Next comes a broad-brush historical account of the Religious and Philosophical Milieu, neatly tabulated, ending with a sketch of the six principal philosophical schools discernible in the background to the New Testament. The balanced essay on the Historical Jesus perhaps deserves more emphasis on the renewal of interest in the Jewishness of Jesus. Margaret Mitchell contributes an authoritative, if slightly negative, picture of the Life and Letters of Paul.
These are followed by an introductory sketch of each book of the New Testament. I found those on the Gospels slightly disappointing; is a Gospel really “best described as a kerygmatic biography written up in an apocalyptic mode”? There is no full discussion of the interrelationship between the Gospels, nor is there any conclusive treatment of the so-called confusions and inconsistencies in John.
On the other hand, there is a thorough and perceptive comparison of Paul’s rhetorical and personal techniques in the speeches of Acts and Paul’s own writings. An outstanding article is Matthew Novenson’s on Galatians and Romans, which not only explains the thrust of these letters, but also unfolds their importance for reception history, both in Martin Luther’s protests and also in the 20th-century movement of the so-called New Perspective on Paul. There are good discussions on the authorship of the disputed Pauline letters, which need to be supplemented by a more general estimate of pseudepigraphy.
Some of these articles are carelessly phrased, but more shocking is the carelessness of the University Press in missing the identical typographical muddle on pages 178, 180, 182, and 186.
In a way, the heart of this book is on the outside, both in the four early articles and in the five wider-ranging articles of the third part. These latter are the discussions on method promised by the editor in his introduction and so central to the task of a Companion rather than an introduction, opening out the whole subject and its arcane techniques to the (persevering) outsider.
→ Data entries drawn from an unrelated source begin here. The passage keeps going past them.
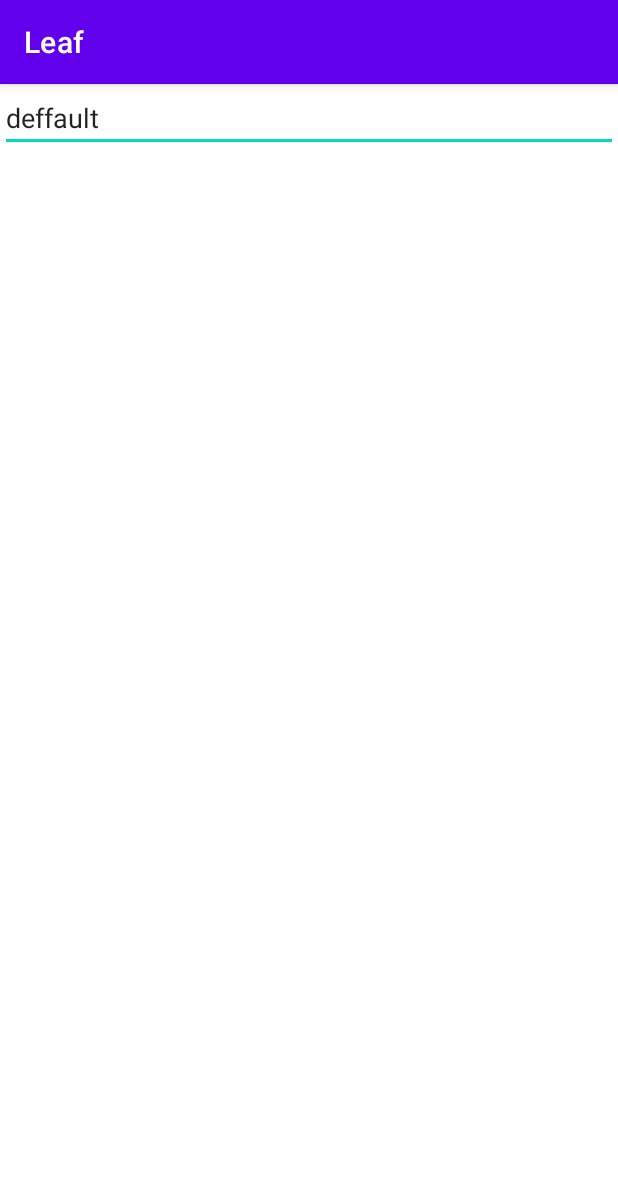
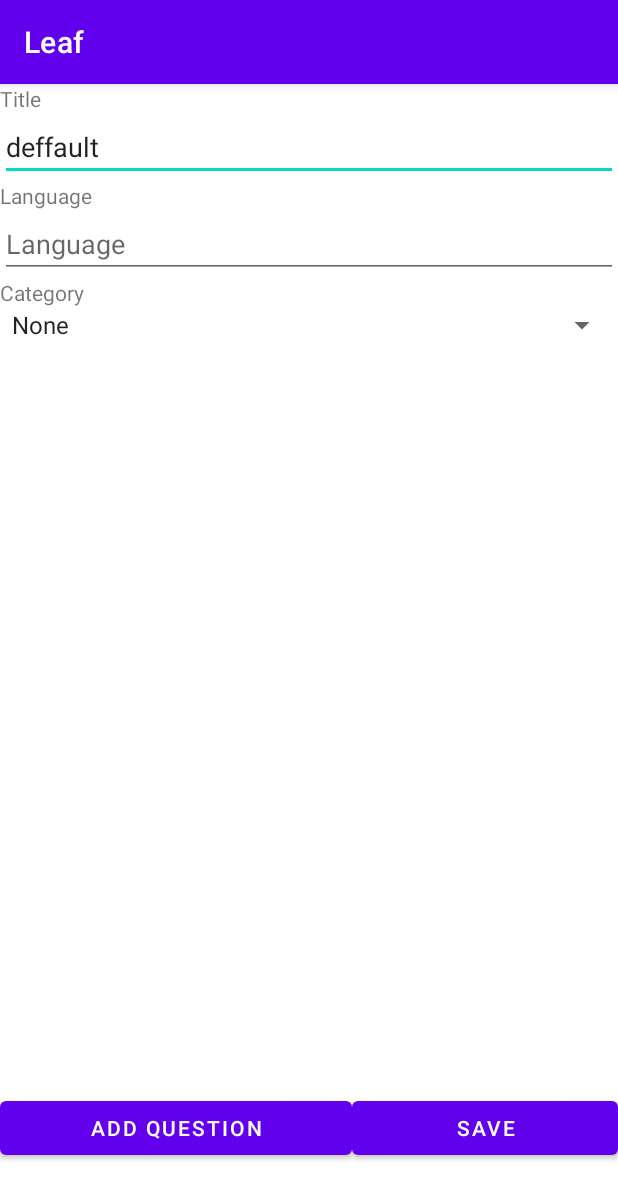
Before and after one commit to XavierRM/Leaf, an Android app: the screen it shows after launch (ListQuizActivity), after a tap on "CREATE", on a phone screen of 412 x 824 dp. Shown: the top 1199 px of the screen. Run offline under Robolectric (Android 15) with nearby library versions, the phone set to English and light mode, and no system bars; our stand-ins replace Firebase (no records; nobody signed in at launch, a user with empty details on screens opened directly); 5 statements that could not run were skipped.

Commit message:
Added category search

```diff
--- a/app/src/main/java/com/grupo22/Leaf/MainActivity.java
+++ b/app/src/main/java/com/grupo22/Leaf/MainActivity.java
@@ -15,10 +15,13 @@ import android.view.Menu;
 import android.view.MenuInflater;
 import android.view.MenuItem;
 import android.view.View;
+import android.widget.AdapterView;
+import android.widget.ArrayAdapter;
 import android.widget.Button;
 import android.widget.CompoundButton;
 import android.widget.EditText;
 import android.widget.ImageButton;
+import android.widget.Spinner;
 import android.widget.Switch;
 import android.widget.TextView;
 import android.widget.Toast;
@@ -51,6 +54,12 @@ public class MainActivity extends AppCompatActivity implements DecksView {
 
     EditText etTitle;
 
+    Spinner categorySpinner;
+
+    Button butSearch;
+
+    ArrayAdapter<CharSequence> spinnerAdapter;
+
     @Override
     protected void onCreate(Bundle savedInstanceState) {
         super.onCreate(savedInstanceState);
@@ -61,6 +70,8 @@ public class MainActivity extends AppCompatActivity implements DecksView {
         createDeckBut = findViewById(R.id.create_deck_but);
         userDecksSwitch = findViewById(R.id.sw_decks);
         etTitle = findViewById(R.id.et_search_title);
+        categorySpinner = findViewById(R.id.spinner_categ_main);
+        butSearch = findViewById(R.id.but_search);
 
         //Log.d("_TAG","Button exists with text: "+createDeckBut.getText().toString());
 
@@ -111,6 +122,18 @@ public class MainActivity extends AppCompatActivity implements DecksView {
                 mPresenter.switchDecksChanged();
             }
         });
+
+        butSearch.setOnClickListener(new View.OnClickListener() {
+            @Override
+            public void onClick(View view) {
+                mPresenter.initFlow();
+            }
+        });
+
+        spinnerAdapter = ArrayAdapter.createFromResource(this,
+                R.array.categs_array, android.R.layout.simple_spinner_item);
+
+        categorySpinner.setAdapter(spinnerAdapter);
     }
 
 
@@ -152,6 +175,11 @@ public class MainActivity extends AppCompatActivity implements DecksView {
     }
 
     @Override
+    public String getCategory(){
+        return spinnerAdapter.getItem(categorySpinner.getSelectedItemPosition()).toString();
+    }
+
+    @Override
     public boolean onOptionsItemSelected(@NonNull MenuItem item) {
         switch (item.getItemId()) {
             case R.id.registry_menu_item:
--- a/app/src/main/java/com/grupo22/Leaf/decksmain/adapter/DecksAdapter.java
+++ b/app/src/main/java/com/grupo22/Leaf/decksmain/adapter/DecksAdapter.java
@@ -47,7 +47,7 @@ public class DecksAdapter extends RecyclerView.Adapter<DecksAdapter.DeckHolder>
         }
         public void bind(DeckViewModel deckViewModel) {
             title.setText(deckViewModel.getTitle());
-            id.setText(deckViewModel.getId());
+            id.setText(deckViewModel.getCategory());
             editButton.setOnClickListener(new View.OnClickListener() {
                 @RequiresApi(api = Build.VERSION_CODES.O)
                 @Override
--- a/app/src/main/java/com/grupo22/Leaf/decksmain/presenter/DecksPresenterImp.java
+++ b/app/src/main/java/com/grupo22/Leaf/decksmain/presenter/DecksPresenterImp.java
@@ -61,6 +61,7 @@ public class DecksPresenterImp implements DecksPresenter {
         Log.d("_TAG",uid);
 
         String titleSearch = decksView.getTitleValue();
+        String category = decksView.getCategory();
 
         if(onlyUserDecks) {
             mUserService.getUser(uid, user -> {
@@ -68,7 +69,7 @@ public class DecksPresenterImp implements DecksPresenter {
                     //Temporal
                     List<Deck> newDecks = new ArrayList<Deck>();
                     for (Deck d : decks) {
-                        if (user.getUserDecks().contains(d.getId()) && d.getTitle().contains(titleSearch)) {
+                        if (user.getUserDecks().contains(d.getId()) && d.getTitle().contains(titleSearch) && (category.equals("None") || category.equals(d.getCategory()))) {
                             newDecks.add(d);
                         }
                     }
@@ -81,7 +82,7 @@ public class DecksPresenterImp implements DecksPresenter {
             mDeckService.searchDecks("", decks -> {
                 List<Deck> newDecks = new ArrayList<Deck>();
                 for (Deck d : decks) {
-                    if (d.getTitle().contains(titleSearch)) {
+                    if (d.getTitle().contains(titleSearch) && (category.equals("None") || category.equals(d.getCategory()))) {
                         newDecks.add(d);
                     }
                 }
--- a/app/src/main/java/com/grupo22/Leaf/decksmain/presenter/DecksView.java
+++ b/app/src/main/java/com/grupo22/Leaf/decksmain/presenter/DecksView.java
@@ -17,4 +17,6 @@ public interface DecksView {
     void setLoadingIndicatorVisibility(boolean show);
 
     String getTitleValue();
+
+    String getCategory();
 }
--- a/app/src/main/java/com/grupo22/Leaf/edit/ListQuizActivity.java
+++ b/app/src/main/java/com/grupo22/Leaf/edit/ListQuizActivity.java
@@ -13,8 +13,11 @@ import android.os.Build;
 import android.os.Bundle;
 import android.util.Log;
 import android.view.View;
+import android.widget.AdapterView;
+import android.widget.ArrayAdapter;
 import android.widget.Button;
 import android.widget.EditText;
+import android.widget.Spinner;
 import android.widget.TextView;
 import android.widget.Toast;
 
@@ -40,6 +43,7 @@ public class ListQuizActivity extends AppCompatActivity implements QuizzesView {
     EditText deckTitle;
     Button addQuizButton, saveButton;
     Deck deck;
+    Spinner categorySpinner;
     int lastEditPosition = 0;
 
     ProgressDialog progressDialog;
@@ -107,6 +111,7 @@ public class ListQuizActivity extends AppCompatActivity implements QuizzesView {
         deckTitle = findViewById(R.id.edit_deck_title_et);
         addQuizButton = findViewById(R.id.add_quiz_button);
         saveButton = findViewById(R.id.save_quizzes_button);
+        categorySpinner = findViewById(R.id.spinner_categ_edit_deck);
 
         setUpView();
 
@@ -121,6 +126,7 @@ public class ListQuizActivity extends AppCompatActivity implements QuizzesView {
             @Override
             public void onClick(View view) {
                 deck.setTitle(deckTitle.getText().toString());
+                Log.d("_TAG","Deck category is: "+deck.getCategory());
                 mDeckService.updateDeck(deck);
                 finish();
             }
@@ -159,6 +165,31 @@ public class ListQuizActivity extends AppCompatActivity implements QuizzesView {
                 my_startActivityForResultAddQuiz.launch(intent);
             }
         });
+
+        //ArrayAdapter<String> spinnerAdapter = new ArrayAdapter<>(this, android.R.layout.simple_spinner_dropdown_item, items);
+        ArrayAdapter<CharSequence> spinnerAdapter = ArrayAdapter.createFromResource(this,
+                R.array.categs_array, android.R.layout.simple_spinner_item);
+
+        categorySpinner.setAdapter(spinnerAdapter);
+
+        for (int i=0; i<spinnerAdapter.getCount(); i++){
+            if (spinnerAdapter.getItem(i).toString().equals(deck.getCategory())){
+                categorySpinner.setSelection(i);
+            }
+        }
+
+        categorySpinner.setOnItemSelectedListener(new AdapterView.OnItemSelectedListener() {
+            @Override
+            public void onItemSelected(AdapterView<?> adapterView, View view, int i, long l) {
+                Log.d("_TAG","Category: "+adapterView.getItemAtPosition(i).toString());
+                deck.setCategory(adapterView.getItemAtPosition(i).toString());
+            }
+
+            @Override
+            public void onNothingSelected(AdapterView<?> adapterView) {
+
+            }
+        });
     }
 
     public Deck getDeck() {
--- a/app/src/main/res/layout-night/activity_list_quiz.xml
+++ b/app/src/main/res/layout-night/activity_list_quiz.xml
@@ -6,16 +6,49 @@
     android:orientation="vertical"
     tools:context=".edit.ListQuizActivity">
 
+    <TextView
+        android:layout_width="match_parent"
+        android:layout_height="wrap_content"
+        android:text="@string/et_title"
+        ></TextView>
+
     <EditText
         android:layout_width="match_parent"
         android:layout_height="wrap_content"
-        android:id="@+id/edit_deck_title_et"/>
+        android:id="@+id/edit_deck_title_et"
+        android:hint="@string/et_title"/>
+
+    <TextView
+        android:layout_width="match_parent"
+        android:layout_height="wrap_content"
+        android:text="@string/et_lang"
+        ></TextView>
+
+    <EditText
+        android:layout_width="match_parent"
+        android:layout_height="wrap_content"
+        android:hint="@string/et_lang"
+        android:id="@+id/edit_deck_et_lang"
+        ></EditText>
+
+    <TextView
+        android:layout_width="match_parent"
+        android:layout_height="wrap_content"
+        android:text="@string/et_categ"
+        ></TextView>
+
+    <Spinner
+        android:layout_width="match_parent"
+        android:layout_height="wrap_content"
+        android:id="@+id/spinner_categ_edit_deck"
+        android:spinnerMode="dropdown"
+        ></Spinner>
 
     <androidx.swiperefreshlayout.widget.SwipeRefreshLayout
         android:id="@+id/swipe_refresh"
         android:layout_width="match_parent"
         android:layout_height="wrap_content"
-        android:layout_weight="1">
+        android:layout_weight="2">
 
         <androidx.recyclerview.widget.RecyclerView
             android:id="@+id/quizzes_list"
@@ -28,7 +61,7 @@
         android:layout_width="match_parent"
         android:layout_height="match_parent"
         android:orientation="horizontal"
-        android:layout_weight="10">
+        android:layout_weight="5">
 
         <Button
             android:layout_width="wrap_content"
--- a/app/src/main/res/layout/activity_list_quiz.xml
+++ b/app/src/main/res/layout/activity_list_quiz.xml
@@ -6,20 +6,50 @@
     android:orientation="vertical"
     tools:context=".edit.ListQuizActivity">
 
-    <LinearLayout
+    <TextView
         android:layout_width="match_parent"
         android:layout_height="wrap_content"
-        android:orientation="vertical">
-        <EditText
-            android:layout_width="match_parent"
-            android:layout_height="match_parent"
-            android:id="@+id/edit_deck_title_et"/>
-    </LinearLayout>
+        android:text="@string/et_title"
+        ></TextView>
+
+    <EditText
+        android:layout_width="match_parent"
+        android:layout_height="wrap_content"
+        android:id="@+id/edit_deck_title_et"
+        android:hint="@string/et_title"/>
+
+    <TextView
+        android:layout_width="match_parent"
+        android:layout_height="wrap_content"
+        android:text="@string/et_lang"
+        ></TextView>
+
+    <EditText
+        android:layout_width="match_parent"
+        android:layout_height="wrap_content"
+        android:hint="@string/et_lang"
+        android:id="@+id/edit_deck_et_lang"
+        ></EditText>
+
+    <TextView
+        android:layout_width="match_parent"
+        android:layout_height="wrap_content"
+        android:text="@string/et_categ"
+        ></TextView>
+
+    <Spinner
+        android:layout_width="match_parent"
+        android:layout_height="wrap_content"
+        android:id="@+id/spinner_categ_edit_deck"
+        android:spinnerMode="dropdown"
+        ></Spinner>
 
     <androidx.swiperefreshlayout.widget.SwipeRefreshLayout
         android:id="@+id/swipe_refresh"
         android:layout_width="match_parent"
-        android:layout_height="wrap_content">
+        android:layout_height="wrap_content"
+        android:layout_weight="2">
+
         <androidx.recyclerview.widget.RecyclerView
             android:id="@+id/quizzes_list"
             android:layout_height="wrap_content"
@@ -29,18 +59,21 @@
 
     <LinearLayout
         android:layout_width="match_parent"
-        android:layout_height="wrap_content"
-        android:orientation="vertical">
+        android:layout_height="match_parent"
+        android:orientation="horizontal"
+        android:layout_weight="5">
 
         <Button
             android:layout_width="wrap_content"
-            android:layout_height="match_parent"
+            android:layout_height="wrap_content"
+            android:layout_weight="1"
             android:id="@+id/add_quiz_button"
             android:text="@string/add_quiz_text"/>
 
         <Button
             android:layout_width="wrap_content"
-            android:layout_height="match_parent"
+            android:layout_height="wrap_content"
+            android:layout_weight="1"
             android:id="@+id/save_quizzes_button"
             android:text="@string/save_string"/>
     </LinearLayout>
--- /dev/null
+++ b/app/src/main/res/values/categories.xml
@@ -0,0 +1,10 @@
+<?xml version="1.0" encoding="utf-8"?>
+<resources>
+    <string-array name="categs_array">
+        <item>None</item>
+        <item>Math</item>
+        <item>History</item>
+        <item>Science</item>
+        <item>Language</item>
+    </string-array>
+</resources>
--- a/app/src/main/res/values/strings.xml
+++ b/app/src/main/res/values/strings.xml
@@ -22,4 +22,8 @@
     <string name="sw_all">All decks</string>
     <string name="tv_search_title">Search by tittle:</string>
     <string name="et_title">Title</string>
+    <string name="et_categ">Category</string>
+    <string name="et_lang">Language</string>
+    <string name="tv_filter_by">Filter by:</string>
+    <string name="but_search">Search</string>
 </resources>
```
Also changed, not shown: app/src/main/res/layout-night/activity_main.xml (+27 -2 lines), app/src/main/res/layout/activity_main.xml (+26 -2 lines).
Julia Snyder (the single Cambridge voice) contributes a detailed, learned, and cheerful article on the complicated process by which some writings and not others won their place in the Canon(s) of the New Testament — a process so lacking in logic that one is almost driven to suppose that the Holy Spirit was at work. In the longest article of all, James Barker makes a valiant effort to explain to non-specialists the processes of the Historical-Critical Method of exegesis; this pulls together or rounds off a number of subjects touched in earlier particular essays, such as the Synoptic problem and the New Perspective on Paul.
In the shortest article of all, Elizabeth Shively then outlines the contribution of Literary Approaches to New Testament studies, emphasising the important contribution of rhetorical criticism and the whole approach and technique of reader-response criticism. Another unexpected but highly enlightening sideshow is James Crossley’s comment on the transient influences of such social-history phenomena as Marxist and Nazi ideology, and even anti-imperialism and global financial crises.
Finally, Kevin Vanhoozer crowns the book with a discussion on the nature and purpose of New Testament theology. Is the New Testament a textbook of talk about God or a sourcebook of religious belief and practice? Are we attempting to discover what the New Testament authors thought about God, or are we thinking about God with those authors? What is the objective of reading and interpreting the Bible?
Echoing the joint Roman Catholic and Protestant desire to bring together again biblical studies and theology, Vanhoozer quotes Josef Ratzinger (later Pope Benedict XVI), “the faith of the Church is a form of sympathia without which the Bible remains a closed book.” For that matter, can we do New Testament theology without reference to the revelation of God as a whole? These are radical questions with which to conclude such a Companion.
Fr Henry Wansbrough OSB is a monk of Ampleforth, emeritus Master of St Benet’s Hall, Oxford, and a member of the Pontifical Biblical Commission.
The Cambridge Companion to the New Testament
Patrick Gray, editor
Cambridge University Press £26.99
Church Times Bookshop £24.30